I spent intern year in various disciplines of medicine and surgery and actually enjoyed experiencing the different specialties. However, the first six months of CA-1 year (PGY-2, clinical anesthesia-1) made me feel like a total imposter. I had traded in the speculum for a laryngoscope and had no idea what I was doing. I feared everyone around me felt the same way about me. Little did I know, many of my co-residents — who were always anesthesiology bound — experienced similar insecurities. As most residents come to realize, all procedures are subject to the numbers game. “See one, do one, teach one” is really a thing. I remember attempting to intubate as an intern and thinking “I will NEVER be good at this.” I felt the same way about arterial lines, IV’s, central lines, epidurals, and nerve blocks. I’ve written before about what I would tell my younger self, that there is something strange and intriguing about practice. Day by day, you feel you are not learning much at all, but as the years go by, you are capable of doing more than you ever imagined. When I expressed my insecurities to my program director, he reassured me that one day I would be able to place central lines with my eyes closed. I am almost done with residency, and my eyes are still open (but the lines go in much smoother).

I was the first in my class to rotate in obstetric anesthesiology, and it made me fall in love with my career once again. Childbirth is an immensely stressful experience for the body, and having the skills to alleviate that trauma gives me a great sense of fulfillment. As we now know, SOAP stands for Supplemental Offer and Acceptance Program; part of the renaming for “the scramble” was to make the process less chaotic and more streamlined. After my horrible experience, I grew to despise the words “match,” “scramble,” and “SOAP.” The best part of all this is that the national organization for obstetric anesthesiologists is called the Society of Obstetric Anesthesia and Perinatology, a.k.a. … SOAP! It was meant to be.

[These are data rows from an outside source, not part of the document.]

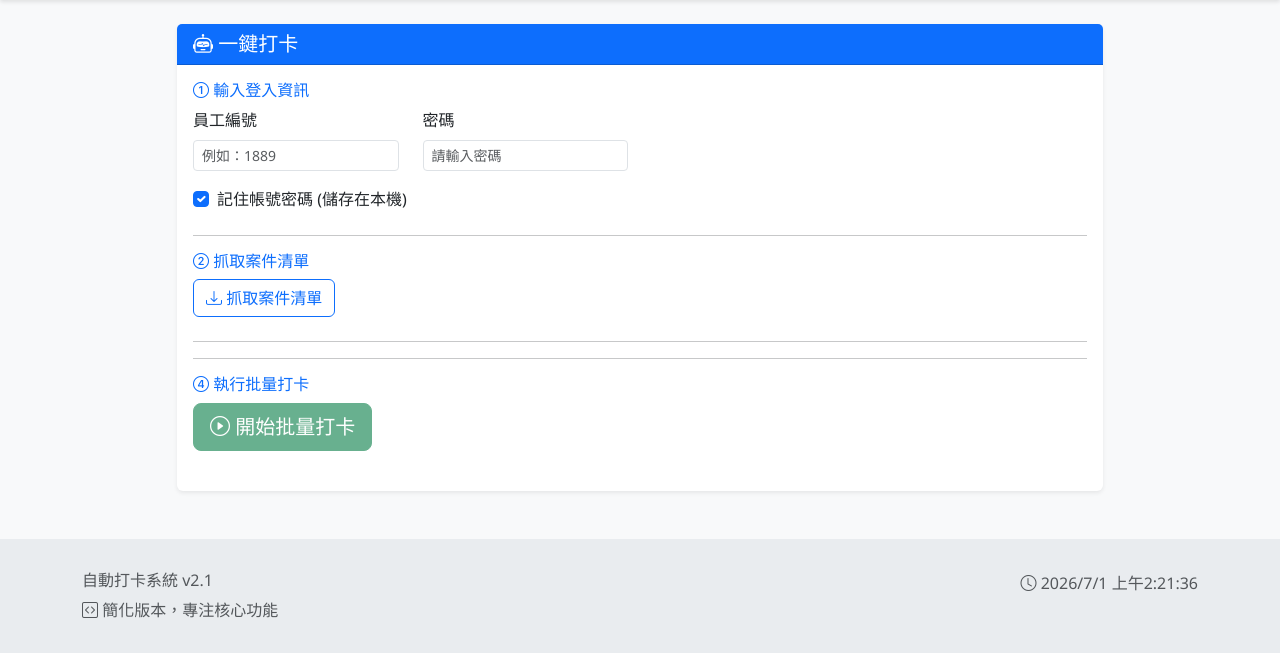
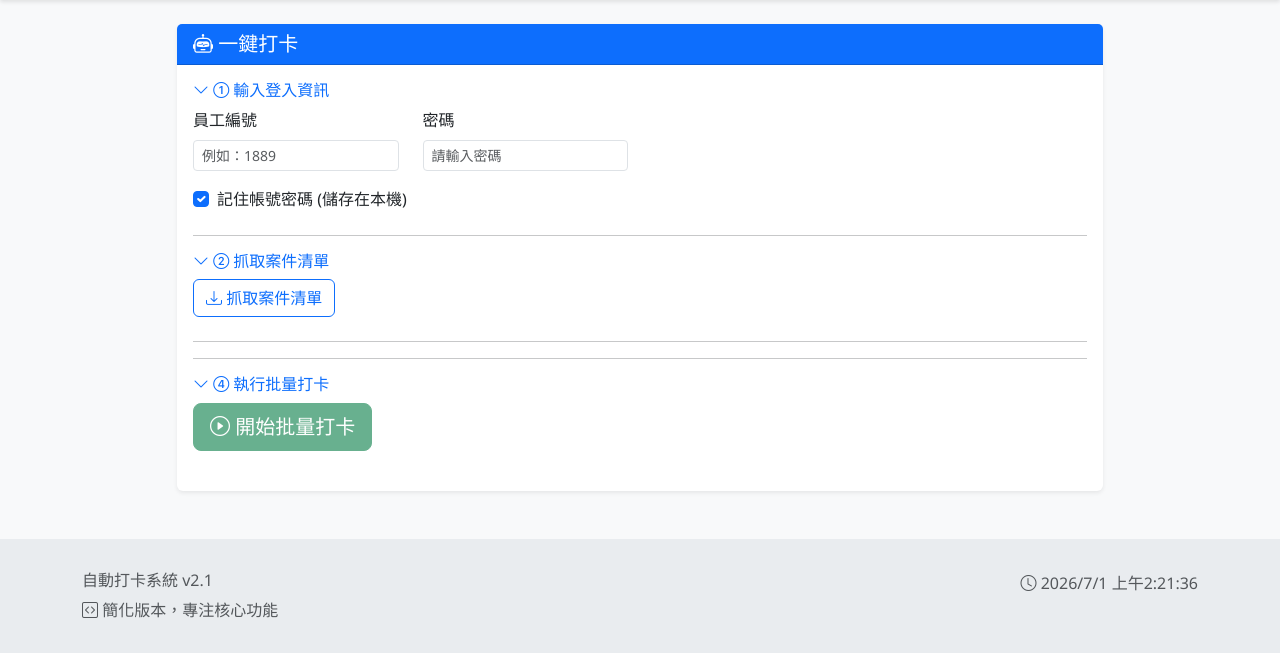
Before and after one commit to kuolun/auto-punch-fastAPI, a FastAPI app: page / in a window 1280 px wide. Shown: the part 56-709 px from the top of the page. Run offline with FastAPI, Linux system fonts and the light colour scheme.

Commit message:
Show password as plain text and make each step section collapsible
Password field switched from type=password to type=text per request
(no sensitive data in this internal tool). Wrapped each numbered step's
body (and the results section) in a Bootstrap collapse with a chevron
that rotates on toggle, so the page doesn't grow unbounded as sections
fill with content.

```diff
--- a/templates/index.html
+++ b/templates/index.html
@@ -1,6 +1,22 @@
 {% extends "base.html" %}
 
 {% block title %}自動打卡系統{% endblock %}
+
+{% block extra_css %}
+<style>
+    .section-toggle {
+        cursor: pointer;
+        user-select: none;
+    }
+    .section-toggle .toggle-icon {
+        display: inline-block;
+        transition: transform 0.2s ease;
+    }
+    .section-toggle.collapsed .toggle-icon {
+        transform: rotate(-90deg);
+    }
+</style>
+{% endblock %}
 
 {% block content %}
 <div class="row justify-content-center">
@@ -16,10 +32,12 @@
             <div class="card-body">
                 <!-- 步驟1: 登入資訊 -->
                 <div class="mb-4">
-                    <h6 class="text-primary">
+                    <h6 class="text-primary section-toggle" data-bs-toggle="collapse" data-bs-target="#step1Body" role="button" aria-expanded="true" aria-controls="step1Body">
+                        <i class="bi bi-chevron-down toggle-icon"></i>
                         <i class="bi bi-1-circle"></i>
                         輸入登入資訊
                     </h6>
+                    <div class="collapse show" id="step1Body">
                         <div class="row">
                             <div class="col-6 col-sm-4 col-md-3">
                                 <div class="mb-3">
@@ -30,7 +48,7 @@
                             <div class="col-6 col-sm-4 col-md-3">
                                 <div class="mb-3">
                                     <label for="password" class="form-label">密碼</label>
-                                <input type="password" class="form-control form-control-sm" id="password" placeholder="請輸入密碼">
+                                    <input type="text" class="form-control form-control-sm" id="password" placeholder="請輸入密碼" autocomplete="off">
                                 </div>
                             </div>
                         </div>
@@ -41,15 +59,18 @@
                             </label>
                         </div>
                     </div>
+                </div>
 
                 <hr>
 
                 <!-- 步驟2: 抓取案件清單 -->
                 <div class="mb-4">
-                    <h6 class="text-primary">
+                    <h6 class="text-primary section-toggle" data-bs-toggle="collapse" data-bs-target="#step2Body" role="button" aria-expanded="true" aria-controls="step2Body">
+                        <i class="bi bi-chevron-down toggle-icon"></i>
                         <i class="bi bi-2-circle"></i>
                         抓取案件清單
                     </h6>
+                    <div class="collapse show" id="step2Body">
                         <button type="button" class="btn btn-outline-primary" id="fetchCasesBtn">
                             <span class="btn-text">
                                 <i class="bi bi-download"></i>
@@ -81,21 +102,22 @@
                             </div>
                         </div>
                     </div>
+                </div>
 
                 <hr>
 
                 <!-- 步驟3: 案件詳細資料 -->
                 <div id="caseDetailsSection" style="display: none;" class="mb-4">
-                    <h6 class="text-primary">
+                    <h6 class="text-primary section-toggle" data-bs-toggle="collapse" data-bs-target="#step3Body" role="button" aria-expanded="true" aria-controls="step3Body">
+                        <i class="bi bi-chevron-down toggle-icon"></i>
                         <i class="bi bi-3-circle"></i>
                         案件詳細資料與打卡訊息編輯
                     </h6>
-
-
-
+                    <div class="collapse show" id="step3Body">
                         <!-- 案件詳細資料列表 -->
                         <div id="caseDetailsContainer">
                             <!-- 動態生成的案件詳細資料將在這裡顯示 -->
+                        </div>
                     </div>
                 </div>
 
@@ -103,11 +125,12 @@
 
                 <!-- 步驟4: 執行打卡 -->
                 <div class="mb-4">
-                    <h6 class="text-primary">
+                    <h6 class="text-primary section-toggle" data-bs-toggle="collapse" data-bs-target="#step4Body" role="button" aria-expanded="true" aria-controls="step4Body">
+                        <i class="bi bi-chevron-down toggle-icon"></i>
                         <i class="bi bi-4-circle"></i>
                         執行批量打卡
                     </h6>
-
+                    <div class="collapse show" id="step4Body">
                         <button type="button" class="btn btn-success btn-lg" id="startPunchBtn" disabled>
                             <span class="btn-text">
                                 <i class="bi bi-play-circle"></i>
@@ -116,16 +139,20 @@
                             <span class="loading-spinner spinner-border spinner-border-sm" role="status" style="display: none;"></span>
                         </button>
                     </div>
+                </div>
 
                 <!-- 執行結果區 -->
                 <div id="resultsSection" style="display: none;">
                     <hr>
-                    <h6 class="text-success">
+                    <h6 class="text-success section-toggle" data-bs-toggle="collapse" data-bs-target="#resultsBody" role="button" aria-expanded="true" aria-controls="resultsBody">
+                        <i class="bi bi-chevron-down toggle-icon"></i>
                         <i class="bi bi-clipboard-check"></i>
                         執行結果
                     </h6>
+                    <div class="collapse show" id="resultsBody">
                         <div id="summaryInfo" class="mb-3"></div>
                         <div id="detailedResults"></div>
+                    </div>
                 </div>
             </div>
         </div>
```
Lines whose indentation alone changed are shown as unchanged.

There are days when I wonder what my life would have been like if I had continued to pursue OB/GYN. Having a good friend who is an OB/GYN resident, I know it would have been a lot more work than my current average of 60 to 70 hours/week. Anesthesiology residency has taught me a great deal about trust, patient care, interpersonal relationships and, above all, myself. I have learned how to safely take patients through the most distressing experience of their lives and make it less traumatic. It has made me develop thick skin to not let others’ negative attitudes shape my perception of the world. It has taught me to persist in what seems to be an endless, dark tunnel. And for those things, I am grateful. I finally see the light at the end and look forward to continuing my passion for women’s health as an obstetric anesthesiologist.

“The Traveling Resident” is a physician who blogs at the self-titled site, The Traveling Resident.

Image credit: Shutterstock.com

View 9 Comments >

Most Popular

✓ Join 150,000+ subscribers
✓ Get KevinMD's most popular stories